So-called trigger laws in 13 states use similar definitions to Oklahoma’s. The laws would ban abortion in those states if the Supreme Court overturns Roe v. Wade.
A similar trigger bill, Legislative Bill 933, died in the Nebraska Legislature this spring. Gov. Pete Ricketts has said he won’t decide whether to call a special session focused on abortion until the Supreme Court releases its official opinion on the issue. Ricketts has said, however, that Nebraska needs to be ready to outlaw abortion, and he strongly supported LB 933.
LB 933 also defines an unborn child as “throughout the embryonic and fetal stages of development from fertilization to full gestation and childbirth.”
“The language of these bills really matters ... (as) to whether or not we can do what we do every day so patients can build the families they want,” Delaney said.
Sandy Danek, executive director of Nebraska Right to Life, said the same bill may be brought back in either a special session or the regular legislative session.
The language, she said, may need to be clarified. But the measure, she said, is not intended to apply to in vitro fertilization or to treatments for women who suffer miscarriages or ectopic pregnancies, the potentially life-threatening situation in which a fetus begins to develop outside the uterus.
“We’re concerned about the intentional act of killing a child in the womb,” Danek said.
Proponents of the bill, she said, did their best to answer such questions during debate on the bill and will continue to do so.
“It’s unfortunate when those misunderstandings are put out there in the public eye,” she said.
But Scout Richters, an attorney with the ACLU of Nebraska, said the language in the law, not the intent, is what matters.
When proponents of LB 933 were asked on the legislative floor to address concerns about in vitro fertilization and birth control, she said, “they couldn’t point to any specific language that would not implicate those things.”
Defining fertilization as the key point for banning abortion, she said, means that in vitro fertilization, emergency contraception and some forms of birth control all could be affected.
Constance said such a law would make it difficult for the clinic to recruit new physicians and embryologists.
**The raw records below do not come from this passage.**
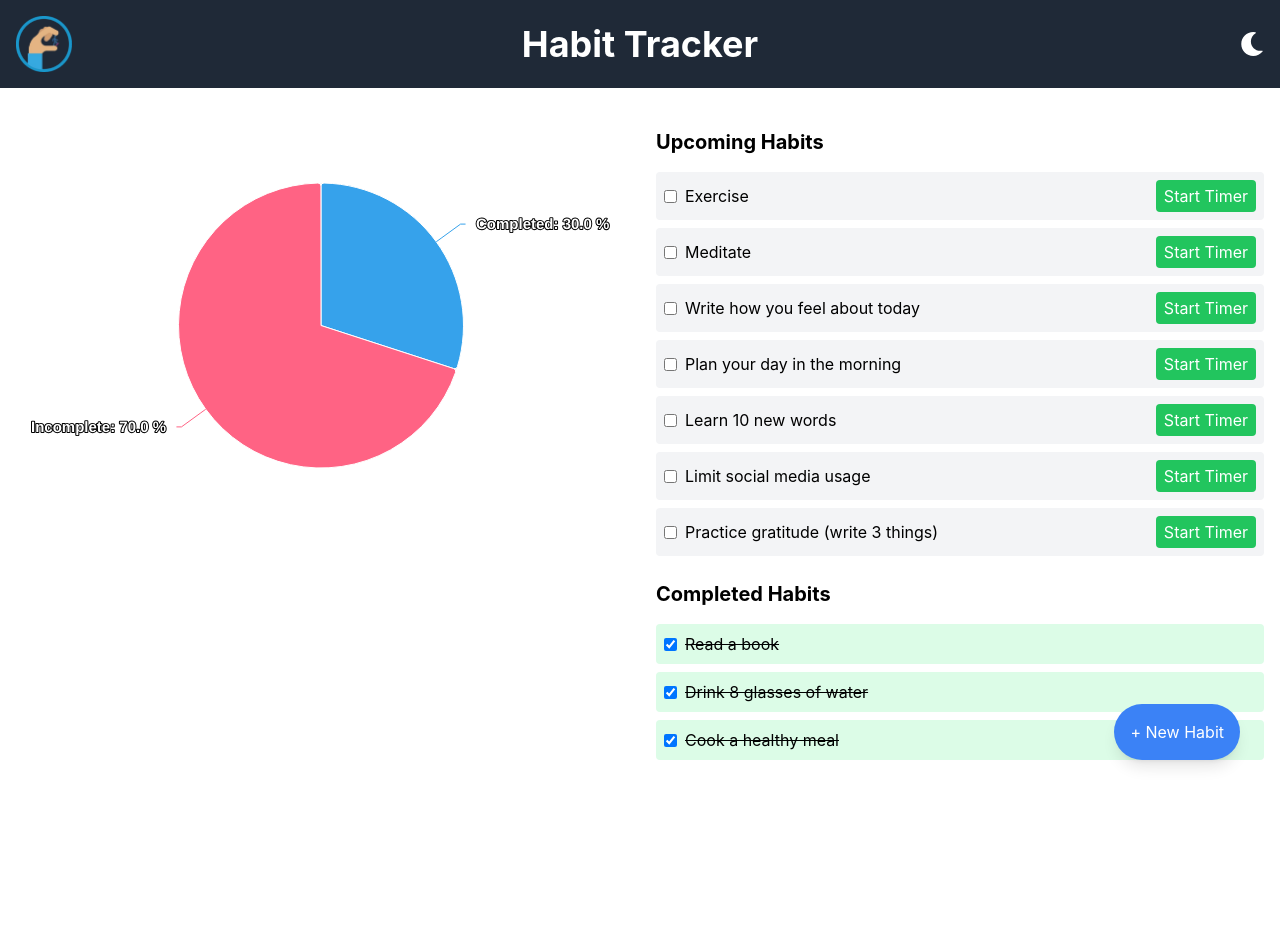
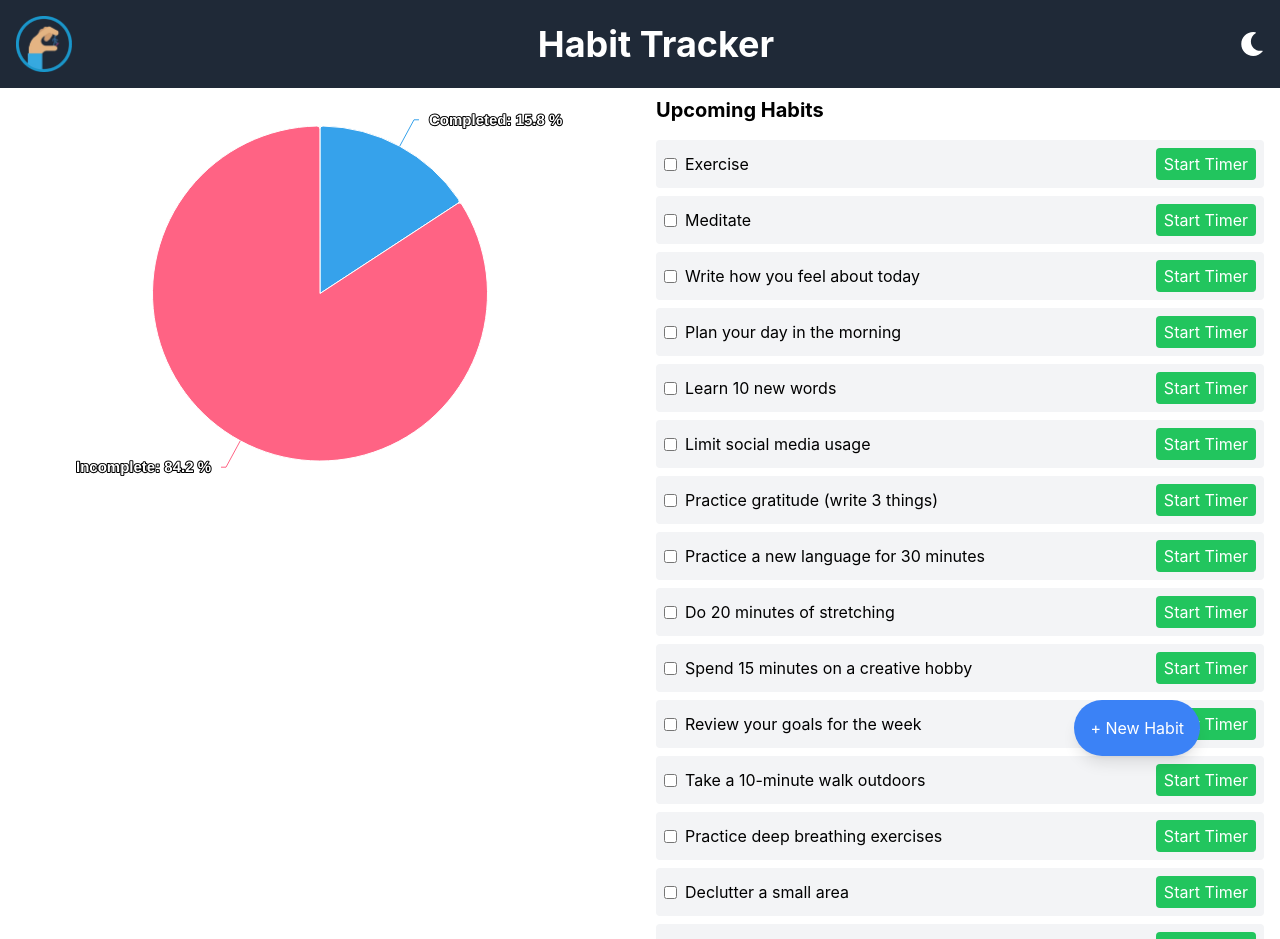
Before and after one commit to marcserranog/habit-tracker, a React (Create React App) app: page / in a window 1280 px wide. Shown: the top 939 px of the page. Before the commit the page ends 800 px from the top, so only its background shows below. Built offline with nearby package versions, Linux system fonts and the light colour scheme; the HTML template or start-up script is replaced by a standard one.

Commit message:
New component back to top button

```diff
--- a/src/App.js
+++ b/src/App.js
@@ -1,9 +1,11 @@
+// App.js
 import React, { useState } from 'react';
 import { ThemeProvider, useTheme } from './theme/ThemeContext';
 import Header from './components/Header';
 import HabitPieChart from './components/HabitPieChart';
+import CreateHabitModal from './components/CreateHabitModal';
+import BackToTopButton from './components/BackToTopButton';
 import UpcomingHabits from './components/UpComingHabits';
-import CreateHabitModal from './components/CreateHabitModal';
 import './index.css';
 
 const AppContent = () => {
@@ -20,8 +22,16 @@ const AppContent = () => {
     { id: 8, name: 'Limit social media usage', completed: false, timer: 30 },
     { id: 9, name: 'Cook a healthy meal', completed: true, timer: 45 },
     { id: 10, name: 'Practice gratitude (write 3 things)', completed: false, timer: 5 },
-]);
-
+    { id: 11, name: 'Practice a new language for 30 minutes', completed: false, timer: 30 },
+    { id: 12, name: 'Do 20 minutes of stretching', completed: false, timer: 20 },
+    { id: 14, name: 'Spend 15 minutes on a creative hobby', completed: false, timer: 15 },
+    { id: 15, name: 'Review your goals for the week', completed: false, timer: 10 },
+    { id: 16, name: 'Take a 10-minute walk outdoors', completed: false, timer: 10 },
+    { id: 17, name: 'Practice deep breathing exercises', completed: false, timer: 5 },
+    { id: 18, name: 'Declutter a small area', completed: false, timer: 15 },
+    { id: 19, name: 'Connect with a friend or family member', completed: false, timer: 20 },
+    { id: 20, name: 'Read an article or watch a documentary', completed: false, timer: 30 },
+  ]);
 
   const [isModalOpen, setIsModalOpen] = useState(false);
 
@@ -33,7 +43,7 @@ const AppContent = () => {
   };
 
   const addHabit = (name, timer) => {
-    const newHabit = { id: habits.length + 1, name, completed: false, remainingTime: timer };
+    const newHabit = { id: habits.length + 1, name, completed: false, timer };
     setHabits([...habits, newHabit]);
     setIsModalOpen(false);
   };
@@ -43,7 +53,7 @@ const AppContent = () => {
   const percentageCompleted = (completedCount / totalCount) * 100;
 
   return (
-    <div className={`min-h-screen App ${theme === 'light' ? 'bg-white text-black' : 'bg-gray-900 text-white'}`}>
+    <div className={`min-h-screen ${theme === 'light' ? 'bg-white text-black' : 'bg-gray-900 text-white'} pt-20`}>
       <Header />
       <div className="flex flex-col lg:flex-row">
         <HabitPieChart percentage={percentageCompleted} />
@@ -51,15 +61,15 @@ const AppContent = () => {
       </div>
       <button
         onClick={() => setIsModalOpen(true)}
-        className="fixed bottom-10 right-10 p-4 bg-blue-500 text-white rounded-full shadow-lg hover:bg-blue-700"
+        className="fixed bottom-11 right-20 p-4 bg-blue-500 text-white rounded-full shadow-lg hover:bg-blue-700"
       >
         + New Habit
       </button>
       {isModalOpen && <CreateHabitModal addHabit={addHabit} closeModal={() => setIsModalOpen(false)} />}
+      <BackToTopButton/>
     </div>
   );
 };
-
 
 const App = () => (
   <ThemeProvider>
--- /dev/null
+++ b/src/components/BackToTopButton.js
@@ -0,0 +1,40 @@
+// components/BackToTopButton.js
+import React, { useState, useEffect } from 'react';
+import { FaArrowUp } from 'react-icons/fa';
+
+const BackToTopButton = () => {
+  const [showButton, setShowButton] = useState(false);
+
+  useEffect(() => {
+    const handleScroll = () => {
+      if (window.scrollY > 300) {
+        setShowButton(true);
+      } else {
+        setShowButton(false);
+      }
+    };
+
+    window.addEventListener('scroll', handleScroll);
+
+    return () => {
+      window.removeEventListener('scroll', handleScroll);
+    };
+  }, []);
+
+  const scrollToTop = () => {
+    window.scrollTo({ top: 0, behavior: 'smooth' });
+  };
+
+  return (
+    showButton && (
+      <button
+        onClick={scrollToTop}
+        className="fixed bottom-12 right-3 p-4 bg-blue-500 text-white rounded-full shadow-lg hover:bg-blue-700"
+      >
+        <FaArrowUp className="text-xl" />
+      </button>
+    )
+  );
+};
+
+export default BackToTopButton;
--- a/src/components/Header.js
+++ b/src/components/Header.js
@@ -1,3 +1,4 @@
+// Header.js
 import React from "react";
 import { useTheme } from "../theme/ThemeContext";
 import { FaSun, FaMoon } from "react-icons/fa";
@@ -6,21 +7,23 @@ const Header = () => {
   const { theme, toggleTheme } = useTheme();
 
   return (
-    <header className="relative flex items-center p-4 bg-gray-800 text-white mb-6">
+    <header className={`fixed top-0 left-0 w-full p-4 bg-gray-800 text-white z-50 ${theme === 'light' ? 'bg-gray-800' : 'bg-gray-900'}`}>
+      <div className="flex items-center justify-between">
         <img
           src="habitTrackerIcon.png"
           alt="Habit Tracker Icon"
           className="w-14 h-14"
         />
-      <h1 className="absolute left-1/2 transform -translate-x-1/2 text-4xl font-bold">
+        <h1 className="text-4xl font-bold text-center flex-grow">
           Habit Tracker
         </h1>
         <button
           onClick={toggleTheme}
-        className="ml-auto text-2xl focus:outline-none"
+          className="text-2xl focus:outline-none"
         >
           {theme === "light" ? <FaMoon /> : <FaSun />}
         </button>
+      </div>
     </header>
   );
 };
```
Lines whose indentation alone changed are shown as unchanged.
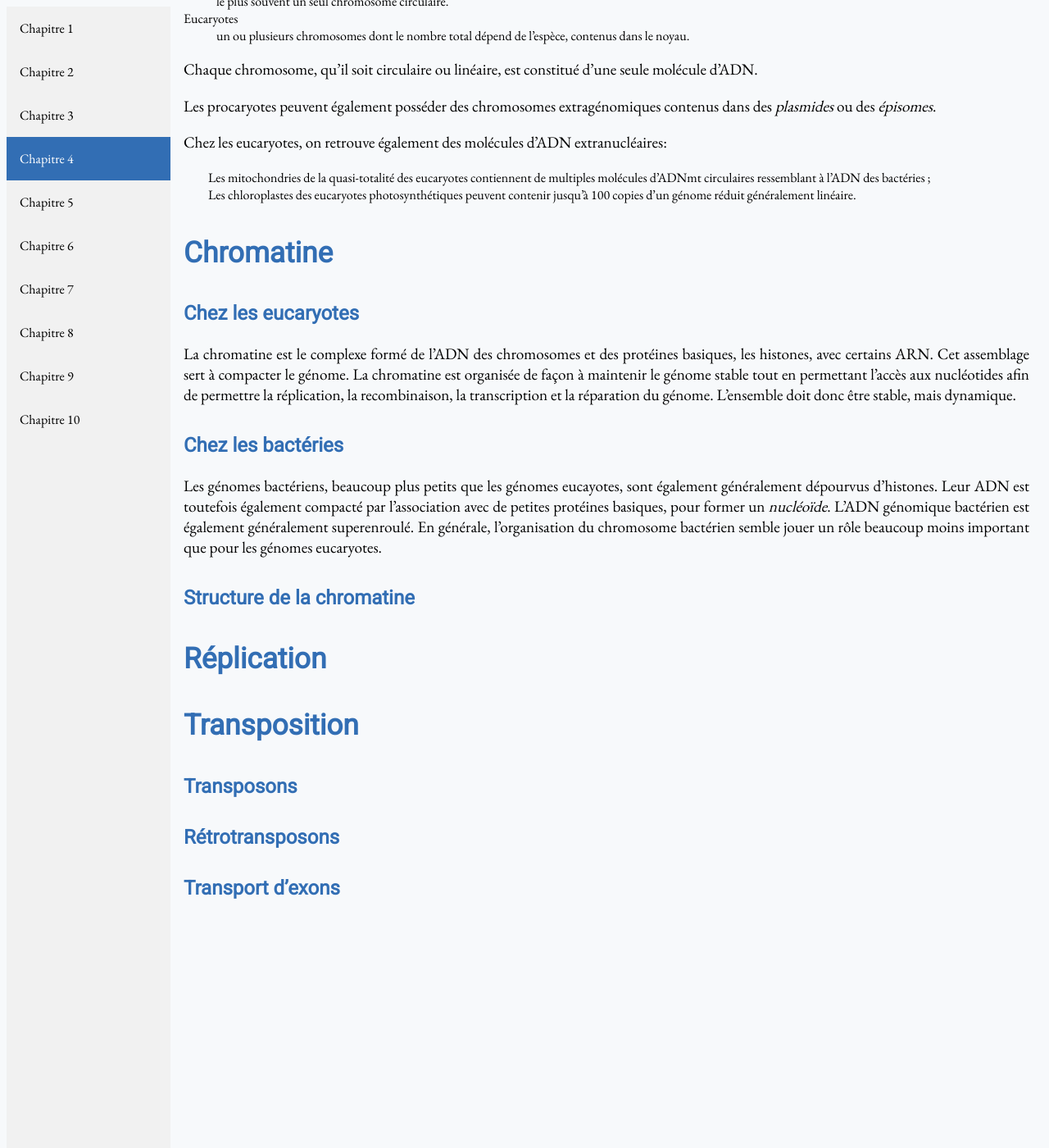
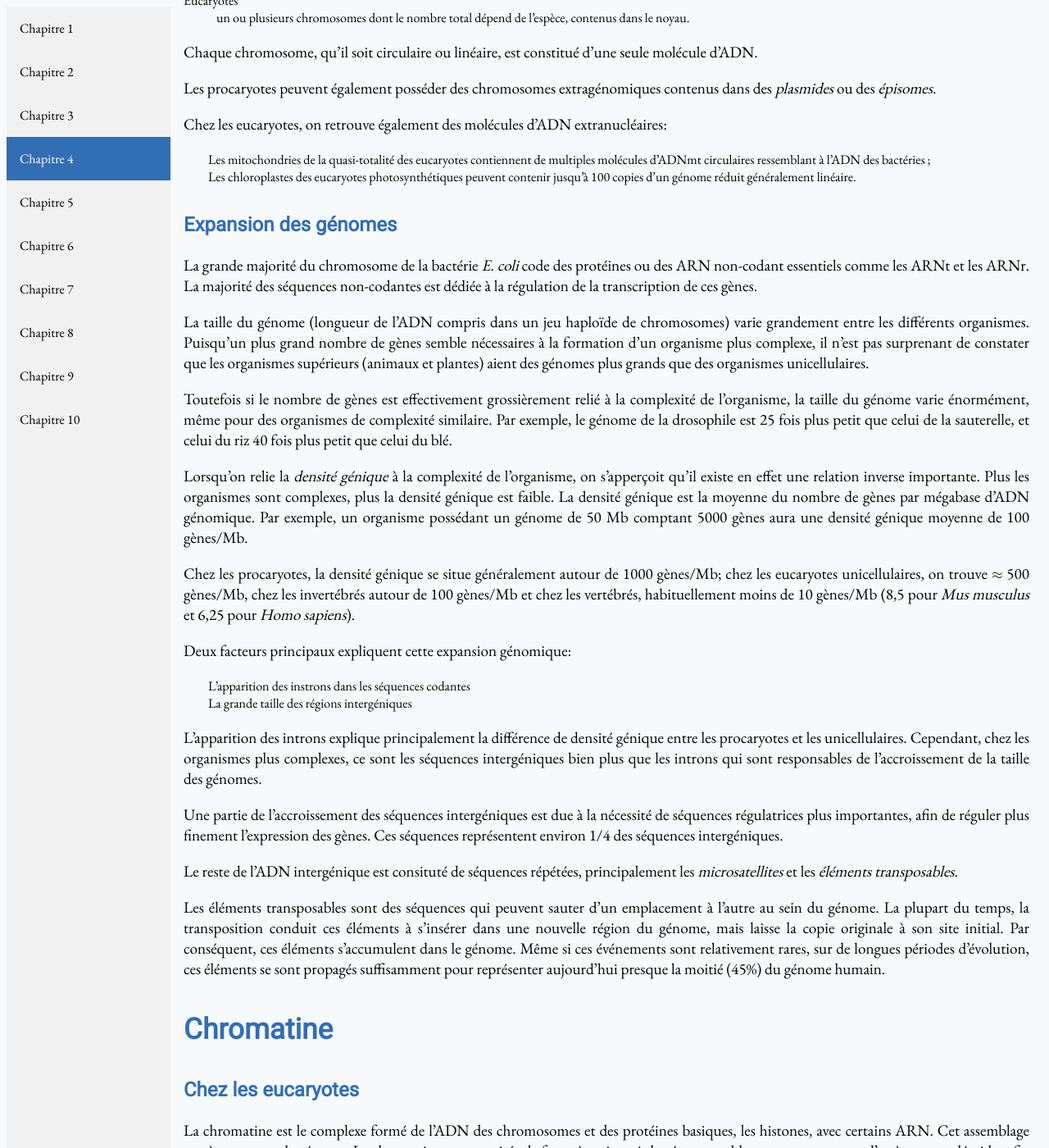
Before and after one commit to angersa/angersa.github.io, a Jekyll site: the page built from _bio1101/chapitre4.md, in a window 1280 px wide and 1400 px high, scrolled down 1323 px. Shown: the whole window at 82% size. Built offline with Jekyll 4.4.1, drawn with Linux system fonts in a browser that asks for light colours; formulas are drawn with MathJax 3; a script that is not in the unit is left out; before the commit the page ends 2420 px from its top, so only the background shows below that; some of the changed text lies outside the part shown.

Commit message:
Continué ch. 4

```diff
--- a/_bio1101/chapitre4.md
+++ b/_bio1101/chapitre4.md
@@ -42,6 +42,33 @@
 - Les mitochondries de la quasi-totalité des eucaryotes contiennent de multiples molécules d'ADNmt circulaires ressemblant à l'ADN des bactéries ;
 - Les chloroplastes des eucaryotes photosynthétiques peuvent contenir jusqu'à 100 copies d'un génome réduit généralement linéaire.
 
+### Expansion des génomes
+
+La grande majorité du chromosome de la bactérie _E. coli_ code des protéines ou des ARN non-codant essentiels comme les ARNt et les ARNr. La majorité des séquences non-codantes est dédiée à la régulation de la transcription de ces gènes.
+
+La taille du génome (longueur de l'ADN compris dans un jeu haploïde de chromosomes) varie grandement entre les différents organismes. Puisqu'un plus grand nombre de gènes semble nécessaires à la formation d'un organisme plus complexe, il n'est pas surprenant de constater que les organismes supérieurs (animaux et plantes) aient des génomes plus grands que des organismes unicellulaires.
+
+Toutefois si le nombre de gènes est effectivement grossièrement relié à la complexité de l'organisme, la taille du génome varie énormément, même pour des organismes de complexité similaire. Par exemple, le génome de la drosophile est 25 fois plus petit que celui de la sauterelle, et celui du riz 40 fois plus petit que celui du blé.
+
+Lorsqu'on relie la *densité génique* à la complexité de l'organisme, on s'apperçoit qu'il existe en effet une relation inverse importante. Plus les organismes sont complexes, plus la densité génique est faible. La densité génique est la moyenne du nombre de gènes par mégabase d'ADN génomique. Par exemple, un organisme possédant un génome de 50 Mb comptant 5000 gènes aura une densité génique moyenne de 100 gènes/Mb.
+
+Chez les procaryotes, la densité génique se situe généralement autour de 1000 gènes/Mb; chez les eucaryotes unicellulaires, on trouve $\approx$ 500 gènes/Mb, chez les invertébrés autour de 100 gènes/Mb et chez les vertébrés, habituellement moins de 10 gènes/Mb (8,5 pour *Mus musculus* et 6,25 pour *Homo sapiens*).
+
+Deux facteurs principaux expliquent cette expansion génomique:
+
+- L'apparition des instrons dans les séquences codantes
+- La grande taille des régions intergéniques
+
+L'apparition des introns explique principalement la différence de densité génique entre les procaryotes et les unicellulaires. Cependant, chez les organismes plus complexes, ce sont les séquences intergéniques bien plus que les introns qui sont responsables de l'accroissement de la taille des génomes.
+
+Une partie de l'accroissement des séquences intergéniques est due à la nécessité de séquences régulatrices plus importantes, afin de réguler plus finement l'expression des gènes. Ces séquences représentent environ 1/4 des séquences intergéniques.
+
+Le reste de l'ADN intergénique est consituté de séquences répétées, principalement les *microsatellites* et les *éléments transposables*.
+
+Les éléments transposables sont des séquences qui peuvent sauter d'un emplacement à l'autre au sein du génome. La plupart du temps, la transposition conduit ces éléments à s'insérer dans une nouvelle région du génome, mais laisse la copie originale à son site initial. Par conséquent, ces éléments s'accumulent dans le génome. Même si ces événements sont relativement rares, sur de longues périodes d'évolution, ces éléments se sont propagés suffisamment pour représenter aujourd'hui presque la moitié (45%) du génome humain.
+
+
+
 ## Chromatine
 
 ### Chez les eucaryotes
@@ -54,14 +81,27 @@
 
 ### Structure de la chromatine
 
+La nature compacte des chromosomes durant la méiose et la mitose les rend relativement faciles à visualiser par microscopie optique. L'observation des chromomsomes condensés est utilisée pour détemriner leur composition et détecter des anomalies telles que des délétions importantes ou l'altération du nombre de copies par chromosomes chez un individu.
 
+En dehors de la mitose (pendant l'interphase), l'ADN des chromosomes est moins relâché. En microscopie électronique, on observe deux types de fibres: 30 nm et 10 nm. La fibre de 30 nm et la version la plus compacte de la chromatine et est souvent repliées en forme de grandes boucles à partir d'un complexe protéique central. Par opposition, la fibre de 10 nm est une forme moins compacte où on peut percevoir de petites &laquo;&#8239;perles&#8239;&raquo;, les nucléosomes.
+
+### Nucléosomes
+
+Composé de huit protéines d'histones (octamère d'histone) et de l'ADN qui les entoure. L'ADN situé entre deux nucléosomes s'appelle *ADN internucléosomique*. L'assemblage de l'ADN en nucléosomes entraîne sa compaction par un facteur six, environ.
+
+L'ADN directement enroulé autour des protéines histones est appelé *ADN du coeur*. Il fait 1,65 tour autour du noyau d'histones, ce qui représente 147 pb. Contrairement à la longuer plutôt fixe de l'ADN coeur, la longuer de l'ADN internucléosomique varie entre les espèces.
+
+##### Tableau 1 : Longueur moyenne de l'ADN internucléosomique chez différents organismes
+
+| Espèce    |   ADN internucléosomique (en pb)  |
+|:----------|:--------|
+| *Saccharomyces cerevisiae*    |   13-18   |
+| *Strongylocentrotus purpuratus*   |   $\approx$ 110   |
+| *Drosophila melanogaster* |   $\approx$ 33   |
+| *Homo sapiens*    |   38-53   |
+
+Les régions impliquées dans l'expression des gènes, la réplication ou la recombinaison sont généralement dépourvues de nucléosomes. Cette libération est temporaire et dirigée par des protéines qui régulent ces processus. Les nucléosomes se forment et se déforment donc constamment dans la cellule pour permettre les différents processus impliquant directement l'ADN.
 
 ## Réplication
 
-## Transposition
-
-### Transposons
-
-### Rétrotransposons
-
-### Transport d’exons
+## Réparation de l'ADN
```
Also changed, not shown: _bio1101/chapitre5.md (added, +7 -0 lines).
Candidates won’t want to risk losing their livelihoods or facing prosecution.
Delaney noted that more large companies are covering fertility treatments. Hindering access to them could affect their recruitment. And if such treatments no longer were available, patients would face the added cost in both time and money of traveling to other states to get them. Delaney said she already has patients who drive from western Nebraska for the treatments.
Constance said the specialists’ first goal is to educate Nebraskans about the impact such bills could have. The roughly one in eight couples who experience infertility already are aware. But even those who don’t face such challenges know someone who does.
The second aim, she said, is to encourage legislators not to support bans — because one appears likely — that don’t have clear and specific language that excludes in vitro fertilization.
“Day in and day out, 100% of our time and energy and passion is funneled into helping people have highly desired pregnancies,” Constance said. “There’s truly no more pro-family aspect of health care than what we do.”
Martin, the Omaha mom, and her husband, Joel, turned to in vitro fertilization after all other methods failed to produce a child. Two attempts at intrauterine insemination resulted in ectopic pregnancies. One ended with a medication abortion, the other with the removal of one of her fallopian tubes.
After that point, she said, she was told that to have children, in vitro fertilization was the route the couple would have to take.
Now the Martins are busy with three young children. Martin said she recognizes that Nebraska is a conservative state. She said she doesn’t have to have opinions on every part of the Roe v. Wade debate. But she does on this one.
“This issue is not so black and white,” she said. “There’s no right-wrong way to build a family. When people think of Roe v. Wade, they think of unwanted pregnancies. It has so many more fingers and tentacles that need to be researched and addressed.”